Fascinating, Eerie, Unique: Granville Automatic’s New “Leonard Cohen”

Jeff Suwak
Feb 27 · 4 min read
Granville Automatic’s new “Leonard Cohen” is on sale everywhere, including at Amazon where I borrowed this image from.

Granville Automatic is one of the most unique music acts working today.

I don’t mean unique in that vapid, sensationalistic way that has become so common today that it’s not even unique anymore (face tattoos, sex tapes, shirts made out of bologna). I mean unique in a substantive, intellectually stimulating way. Unique with integrity and depth.

Granville’s songs dive deep into history to bring people’s stories to life with poetry and emotion. Not too long ago I interviewed them about their album Tiny Televisions, which tells tales of the history of Music Row in Nashville, Tennessee.

I’m the sort of guy who likes to sit down with music and think about it. If that’s the sort of guy or gal that you are, you’ll likely feel the same about Granville.

According to Intertique, the Triumph was birthed in 1901, springing out of the Spring Motor Phonograph. It sold for around $50, which would be around $1,500 today (according to this inflation calculator).

This image was shared on the “Leonard Cohen” release email that the band shared with their subscribers.
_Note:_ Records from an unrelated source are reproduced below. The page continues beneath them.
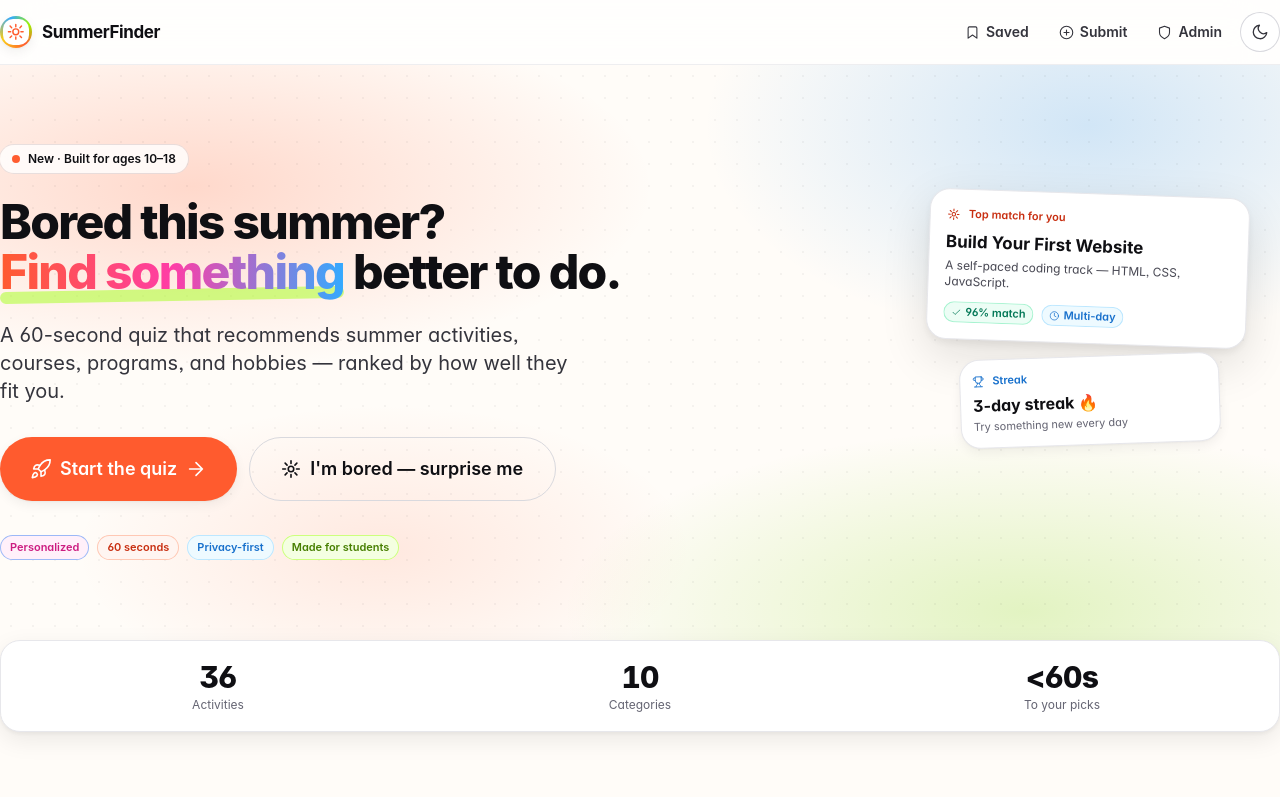
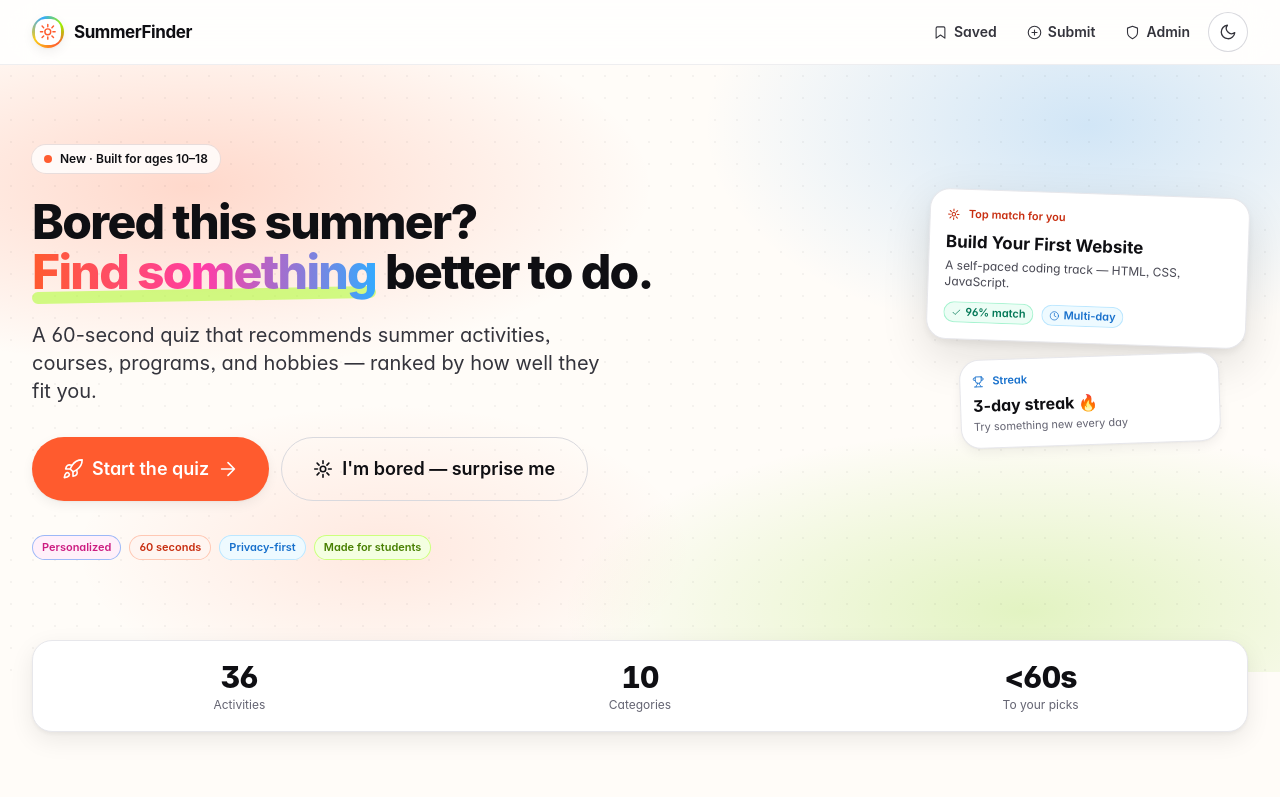
Before and after one commit to n-th1ng/summerfinder, a Next.js app: page / in a window 1280 px wide. Shown: the top 797 px of the page. Built offline with nearby package versions, Linux system fonts and the light colour scheme; no server answers; the database is empty.

Commit message:
Fix container padding: add horizontal padding to all container elements

```diff
--- a/src/app/saved/page.tsx
+++ b/src/app/saved/page.tsx
@@ -46,7 +46,7 @@ export default async function SavedPage() {
 
   return (
     <div className="container py-10 sm:py-14">
-      <div className="flex flex-wrap items-end justify-between gap-4 mb-8 px-1">
+      <div className="flex flex-wrap items-end justify-between gap-3 mb-8">
         <div>
           <p className="text-xs uppercase tracking-wider text-coral-600 dark:text-coral-400 font-semibold">Your bookmarks</p>
           <h1 className="mt-1 text-display-lg">Saved activities</h1>
--- a/tailwind.config.js
+++ b/tailwind.config.js
@@ -5,6 +5,14 @@ module.exports = {
     './src/**/*.{js,ts,jsx,tsx,mdx}',
   ],
   theme: {
+    container: {
+      center: true,
+      padding: {
+        DEFAULT: '1rem',
+        sm: '1.5rem',
+        lg: '2rem',
+      },
+    },
     extend: {
       colors: {
         // Brand — vivid coral/orange (sunset feel)
```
Image belongs to Granville Automatic.

The Triumph gives Granville’s song an eerie, haunting feel. It makes me think of a ghost serenading a lost lover, or a song springing to life on a broken radio in the attic of an abandoned house.

It’s an interesting effect, whatever that feeling is, and it works beautifully with Vanessa Olivarez’s vocals, especially when she hits her highs.

Then, of course, there’s that whole Leonard Cohen angle and the picture of the old cabin on the cover, black and white reminder of Time, Old Creeper, always out there lurking, choking our favorite spaces with weeds, rusting our lives, turning our best days into memories that will someday be unremembered.

For all its corrosiveness, though, there’s something magical about the past. There’s a force of life in it, one that’s hard to describe, but one that’s undeniable and one that some of us seem particularly sensitive to.

It’s mostly melancholy, I guess, that magic of the past, of history, of Time, but aren’t most beautiful things melancholic? All of them? I don’t know why that would be, but it seems to be true.

Maybe beauty is a tradeoff for melancholia— or maybe melancholia is the price we pay for beauty. Some strange cosmic law binding the two together.

Hell, I don’t know.

I also don’t know how, exactly, to describe the feeling I get when staring into history, but it’s something warm in a sweet, sad way, and “Leonard Cohen” has it in spades.

Leonard Cohen the man sure as hell had that sad, wizened beauty, too.

According to Granville Automatic’s press release, they wrote the song about a late 1960s period when Cohen lived in a cabin in Leiper’s Fork, Tennessee, which is about forty minutes south of Nashville.

I don’t know if you can tell
This ain’t the Chelsea Hotel
This is you trying to get well
No news in the evening mail
Writing words that ain’t for sale
And when the darkness falls on these hills
You’ll be thinking about some other town…
— lyrics from “Leonard Cohen” by Granville Automatic

I’m a Cohen fan but had never heard of this part of his life, so I took to reading about it. As it turns out, it was at that cabin where he wrote “Bird on a Wire,” which happens to have my single favorite lyric ever penned.

Like a bird on the wire,
like a drunk in a midnight choir
I have tried in my way to be free
— lyrics from “Bird on a Wire,” by Leonard Cohen

Nashville’s WPLN has an excellent piece on Cohen’s time at the cabin. I’ve left a link to it at the end of this piece.

Enough Rambling, Jeff, Give us the Damn Song

Yea, yea, I know. Hard for me to shut my mouth.

I just dig this song. A lot.

It makes me miss everything and nothing in particular, all at once. It’s my favorite of Granville’s thus far.

Check it out.


Scavenger exists to bring you pretty things from the far-flung shipwrecked corners of the sea.

Sign up for Scavenger

By Scavenger

Scavenger crawls the shipwrecked depths of the sea to bring you interesting books, music, and film Take a look.

By signing up, you will create a Medium account if you don’t already have one. Review our Privacy Policy for more information about our privacy practices.

Check your inbox
Medium sent you an email at to complete your subscription.

Medium is an open platform where 170 million readers come to find insightful and dynamic thinking. Here, expert and undiscovered voices alike dive into the heart of any topic and bring new ideas to the surface. Learn more

Follow the writers, publications, and topics that matter to you, and you’ll see them on your homepage and in your inbox. Explore

If you have a story to tell, knowledge to share, or a perspective to offer — welcome home. It’s easy and free to post your thinking on any topic. Write on Medium